An essential component of all three approaches to qAOP development is the need for extensive review and documentation of available data and literature.
2: Linkage of multiple models to create a mechanistic qAOP model for aromatase inhibition leading to reproductive dysfunction
The AOP for aromatase inhibition leading to reproductive dysfunction is diagrammed on the right of the figure with arrowhead indicating equivalent sections of the mechanistic qAOP. (A) A mechanistic hypothalamus-pituitary-gonad (HPG) model that simulates steroidogenesis (yellow) and conversion of testosterone (T) into estradiol (E2) by aromatase, a negative feedback to the hypothalamus/pituitary where decreasing levels of E2 cause increased synthesis of luteinizing hormone (LH; pink), LH binds to the LH receptor in the ovary and stimulates a cAMP cascade (green, purple) resulting in phosphorylation (light green, red) of transcription factor SF1, increased transport of cholesterol into mitochondria by steroid acute response protein and ultimately increased synthesis of E2.
Our objective in this paper is to examine how hypothesis testing using quantitative qAOPs can support hazard and risk decisions.
3.2 Semi-quantitative or quantitative weight of evidence qAOPs

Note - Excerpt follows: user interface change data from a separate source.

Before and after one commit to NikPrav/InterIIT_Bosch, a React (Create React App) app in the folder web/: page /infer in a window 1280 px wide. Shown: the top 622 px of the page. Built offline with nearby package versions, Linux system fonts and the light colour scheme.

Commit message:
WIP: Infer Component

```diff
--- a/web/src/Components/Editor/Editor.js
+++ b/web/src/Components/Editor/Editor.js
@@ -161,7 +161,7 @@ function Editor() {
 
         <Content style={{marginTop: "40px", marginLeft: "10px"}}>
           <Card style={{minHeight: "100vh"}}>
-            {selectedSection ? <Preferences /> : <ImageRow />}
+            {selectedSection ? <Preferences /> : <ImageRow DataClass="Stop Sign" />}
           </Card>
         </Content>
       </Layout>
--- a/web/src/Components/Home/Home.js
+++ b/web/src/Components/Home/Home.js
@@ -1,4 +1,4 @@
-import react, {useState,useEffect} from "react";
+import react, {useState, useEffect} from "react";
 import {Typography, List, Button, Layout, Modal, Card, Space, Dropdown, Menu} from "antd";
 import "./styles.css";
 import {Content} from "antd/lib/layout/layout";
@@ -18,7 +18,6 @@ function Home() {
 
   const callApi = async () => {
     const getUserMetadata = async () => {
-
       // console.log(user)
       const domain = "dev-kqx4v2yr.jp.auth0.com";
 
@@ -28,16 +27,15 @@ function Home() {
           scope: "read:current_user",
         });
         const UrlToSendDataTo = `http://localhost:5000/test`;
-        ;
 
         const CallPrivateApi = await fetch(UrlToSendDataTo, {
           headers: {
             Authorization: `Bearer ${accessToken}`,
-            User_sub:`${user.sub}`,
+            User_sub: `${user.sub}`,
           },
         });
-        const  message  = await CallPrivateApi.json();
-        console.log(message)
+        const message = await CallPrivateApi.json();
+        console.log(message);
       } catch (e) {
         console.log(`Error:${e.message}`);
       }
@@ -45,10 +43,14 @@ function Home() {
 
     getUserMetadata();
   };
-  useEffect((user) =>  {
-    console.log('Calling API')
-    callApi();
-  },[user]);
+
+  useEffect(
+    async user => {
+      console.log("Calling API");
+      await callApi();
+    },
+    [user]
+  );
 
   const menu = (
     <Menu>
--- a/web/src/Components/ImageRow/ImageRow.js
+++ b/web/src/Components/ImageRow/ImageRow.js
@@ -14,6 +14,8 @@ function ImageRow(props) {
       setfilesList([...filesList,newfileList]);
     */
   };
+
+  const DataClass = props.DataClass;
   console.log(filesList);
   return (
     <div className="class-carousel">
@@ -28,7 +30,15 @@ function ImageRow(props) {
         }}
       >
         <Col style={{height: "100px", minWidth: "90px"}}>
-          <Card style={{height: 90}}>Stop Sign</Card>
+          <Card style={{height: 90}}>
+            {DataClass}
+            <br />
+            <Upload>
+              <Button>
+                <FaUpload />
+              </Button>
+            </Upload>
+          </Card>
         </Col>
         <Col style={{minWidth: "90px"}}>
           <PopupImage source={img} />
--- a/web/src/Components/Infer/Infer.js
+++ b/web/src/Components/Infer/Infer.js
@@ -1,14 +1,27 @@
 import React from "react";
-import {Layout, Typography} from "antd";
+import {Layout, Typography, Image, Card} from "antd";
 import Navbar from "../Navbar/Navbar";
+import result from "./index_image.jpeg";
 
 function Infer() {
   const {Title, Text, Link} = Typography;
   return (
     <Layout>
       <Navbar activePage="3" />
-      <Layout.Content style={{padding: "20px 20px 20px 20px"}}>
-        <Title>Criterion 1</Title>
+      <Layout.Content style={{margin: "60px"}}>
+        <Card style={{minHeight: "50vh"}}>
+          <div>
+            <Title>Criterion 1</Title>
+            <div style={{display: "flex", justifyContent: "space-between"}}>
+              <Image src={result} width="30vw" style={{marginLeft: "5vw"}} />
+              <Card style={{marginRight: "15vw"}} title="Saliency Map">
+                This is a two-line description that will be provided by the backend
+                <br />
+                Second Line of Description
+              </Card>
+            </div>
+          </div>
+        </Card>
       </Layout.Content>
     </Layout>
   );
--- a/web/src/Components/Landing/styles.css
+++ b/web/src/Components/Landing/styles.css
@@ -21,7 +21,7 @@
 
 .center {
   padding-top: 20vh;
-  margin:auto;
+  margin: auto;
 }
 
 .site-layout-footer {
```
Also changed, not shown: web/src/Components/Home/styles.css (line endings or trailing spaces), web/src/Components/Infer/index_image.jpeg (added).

Probabilistic qAOPs can be composed of predictive relationships that span a few events or an entire AOP and be combined with WOE analyses depending on the application.
While probabilistic qAOPs are clearly useful in estimating if an adverse outcome may occur given available data, they generally do not explicitly incorporate mechanisms of action and fail to account for regulatory and feedback control mechanisms that underlay compensatory responses.